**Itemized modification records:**
*** Begin section ***

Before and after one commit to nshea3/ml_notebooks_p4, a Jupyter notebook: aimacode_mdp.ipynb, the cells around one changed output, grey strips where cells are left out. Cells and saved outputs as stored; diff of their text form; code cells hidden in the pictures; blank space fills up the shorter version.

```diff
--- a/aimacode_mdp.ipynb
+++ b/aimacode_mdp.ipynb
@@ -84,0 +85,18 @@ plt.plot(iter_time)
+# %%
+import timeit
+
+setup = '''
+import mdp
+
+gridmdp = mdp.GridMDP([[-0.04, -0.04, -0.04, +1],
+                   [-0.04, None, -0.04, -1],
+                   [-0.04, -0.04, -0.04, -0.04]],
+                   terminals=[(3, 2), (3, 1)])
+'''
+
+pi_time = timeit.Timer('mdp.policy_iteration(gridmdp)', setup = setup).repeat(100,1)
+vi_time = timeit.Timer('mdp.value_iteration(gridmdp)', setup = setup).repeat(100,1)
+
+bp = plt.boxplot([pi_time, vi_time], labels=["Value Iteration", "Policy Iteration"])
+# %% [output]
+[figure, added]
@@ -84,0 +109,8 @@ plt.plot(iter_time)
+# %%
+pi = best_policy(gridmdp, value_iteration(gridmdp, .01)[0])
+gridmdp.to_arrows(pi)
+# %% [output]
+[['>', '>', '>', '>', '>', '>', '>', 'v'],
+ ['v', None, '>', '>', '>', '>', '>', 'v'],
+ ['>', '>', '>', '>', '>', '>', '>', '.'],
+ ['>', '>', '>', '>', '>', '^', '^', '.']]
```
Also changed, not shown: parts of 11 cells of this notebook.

*** End section ***

**Required work:**
Reproduce every line above containing "gridmdp".

**Solved exercise:**
+gridmdp = mdp.GridMDP([[-0.04, -0.04, -0.04, +1],
+pi_time = timeit.Timer('mdp.policy_iteration(gridmdp)', setup = setup).repeat(100,1)
+vi_time = timeit.Timer('mdp.value_iteration(gridmdp)', setup = setup).repeat(100,1)
+pi = best_policy(gridmdp, value_iteration(gridmdp, .01)[0])
+gridmdp.to_arrows(pi)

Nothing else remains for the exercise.